In one of her letters, Catherine recalled that Jesus appeared to her after these trials. She asked Him where He had been in her temptations. He told that He had been with her and the sign of His presence was that her will resisted the temptations.

Catherine came to understand that these temptations were actually God’s way of making her draw closer to Him. She tried to teach this to others, as she did in her letter to a monk in prison: “Think that the goodness of God permits the devils to molest our souls in order to make it humble and to recognize His goodness, and to run back to Him into His sweet wounds, as a little child runs back to the mother” (Letter 4).

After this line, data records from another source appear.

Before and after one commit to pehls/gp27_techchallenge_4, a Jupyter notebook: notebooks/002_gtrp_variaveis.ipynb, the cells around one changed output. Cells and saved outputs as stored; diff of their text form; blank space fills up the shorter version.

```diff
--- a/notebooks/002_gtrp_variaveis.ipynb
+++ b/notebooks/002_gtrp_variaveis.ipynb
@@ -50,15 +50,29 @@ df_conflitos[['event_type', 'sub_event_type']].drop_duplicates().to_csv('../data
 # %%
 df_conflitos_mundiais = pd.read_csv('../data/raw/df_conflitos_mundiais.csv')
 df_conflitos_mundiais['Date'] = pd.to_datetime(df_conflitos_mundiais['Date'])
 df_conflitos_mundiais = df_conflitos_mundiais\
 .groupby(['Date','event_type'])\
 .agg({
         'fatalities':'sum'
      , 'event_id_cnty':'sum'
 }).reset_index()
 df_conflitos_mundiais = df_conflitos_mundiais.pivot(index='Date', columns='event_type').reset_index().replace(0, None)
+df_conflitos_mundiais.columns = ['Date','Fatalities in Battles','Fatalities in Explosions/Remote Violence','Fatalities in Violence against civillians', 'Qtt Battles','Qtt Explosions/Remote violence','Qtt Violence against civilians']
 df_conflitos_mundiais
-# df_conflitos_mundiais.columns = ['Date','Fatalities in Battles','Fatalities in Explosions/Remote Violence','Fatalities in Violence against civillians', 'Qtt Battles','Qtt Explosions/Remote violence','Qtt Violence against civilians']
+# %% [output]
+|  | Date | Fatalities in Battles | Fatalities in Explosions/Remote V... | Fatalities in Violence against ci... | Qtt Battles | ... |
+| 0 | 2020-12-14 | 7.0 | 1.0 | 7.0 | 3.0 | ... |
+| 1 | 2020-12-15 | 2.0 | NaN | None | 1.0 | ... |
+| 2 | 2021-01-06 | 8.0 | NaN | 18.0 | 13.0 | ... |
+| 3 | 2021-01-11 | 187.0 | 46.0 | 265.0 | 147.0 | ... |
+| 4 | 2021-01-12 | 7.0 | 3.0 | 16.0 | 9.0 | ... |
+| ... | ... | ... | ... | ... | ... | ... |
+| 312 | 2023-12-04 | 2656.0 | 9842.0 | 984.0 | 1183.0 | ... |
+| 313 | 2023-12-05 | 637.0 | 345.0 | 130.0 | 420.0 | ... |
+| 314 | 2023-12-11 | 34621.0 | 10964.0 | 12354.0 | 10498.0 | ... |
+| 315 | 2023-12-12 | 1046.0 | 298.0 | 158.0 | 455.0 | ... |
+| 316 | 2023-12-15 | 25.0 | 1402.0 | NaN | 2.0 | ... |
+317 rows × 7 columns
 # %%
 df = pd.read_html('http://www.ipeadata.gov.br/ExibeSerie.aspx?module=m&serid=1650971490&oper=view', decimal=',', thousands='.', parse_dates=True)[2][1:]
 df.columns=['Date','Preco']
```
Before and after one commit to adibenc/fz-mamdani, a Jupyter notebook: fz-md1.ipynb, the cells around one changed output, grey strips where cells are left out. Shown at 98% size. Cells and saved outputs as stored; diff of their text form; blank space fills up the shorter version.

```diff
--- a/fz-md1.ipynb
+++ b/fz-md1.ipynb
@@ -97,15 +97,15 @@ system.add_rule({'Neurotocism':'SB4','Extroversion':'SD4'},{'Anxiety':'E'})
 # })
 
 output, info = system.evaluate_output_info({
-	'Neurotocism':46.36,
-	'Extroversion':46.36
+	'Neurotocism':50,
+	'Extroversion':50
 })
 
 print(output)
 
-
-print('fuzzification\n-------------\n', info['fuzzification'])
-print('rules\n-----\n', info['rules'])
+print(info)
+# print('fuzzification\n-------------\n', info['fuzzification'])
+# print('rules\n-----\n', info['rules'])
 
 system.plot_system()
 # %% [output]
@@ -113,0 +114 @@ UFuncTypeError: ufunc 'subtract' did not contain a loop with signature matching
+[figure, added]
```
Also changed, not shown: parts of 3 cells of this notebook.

Catherine became convinced that following Christ had to involve temptations and struggles: “You, my soul, as a member, ought not to pass by another way than your head. It is not right that under the thorned head there are delicate members” (Letter 38).

She came to see that, in their struggles, people grew in virtue: “With what does purity prove itself and with what is it acquired? With the contrary, that is with the annoyance of impurity… Through the contrary of the virtue, the virtue is acquired….in many storms and temptations” (Letter 211).

According to Thomas, one of the reasons that Jesus underwent temptation was, “To fill us with confidence in His mercy.” Thomas refers to the Letter to the Hebrews, “We have not a high priest who is unable to sympathize with our weaknesses, but one who in every respect has been tempted as we are, yet without sin” (Heb 4:15).

Through Jesus, we become the sons of God and we are given the Holy Spirit. In our experiences of temptations, we are joined with the power of Christ in His temptations: “The sons of God, having the Holy Spirit, are led into the desert to be tempted with Christ” (Commentary on Matthew).

Jesus, as He was tempted, saves us from our temptations: “For He willed to be tempted, in order that, as He overcame our death by His, so He would overcome all our temptations by His “(Commentary on Matthew)

Denis Vincent Wiseman, O.P.

The quotations from St. Thomas Aquinas’ Commentary on the Gospel of St. Matthew were done by R.F. Larcher, O.P. The full text may be found on the web site of the Dominican House of Studies, Washington, D.C.: http://dhspriory.org/thomas/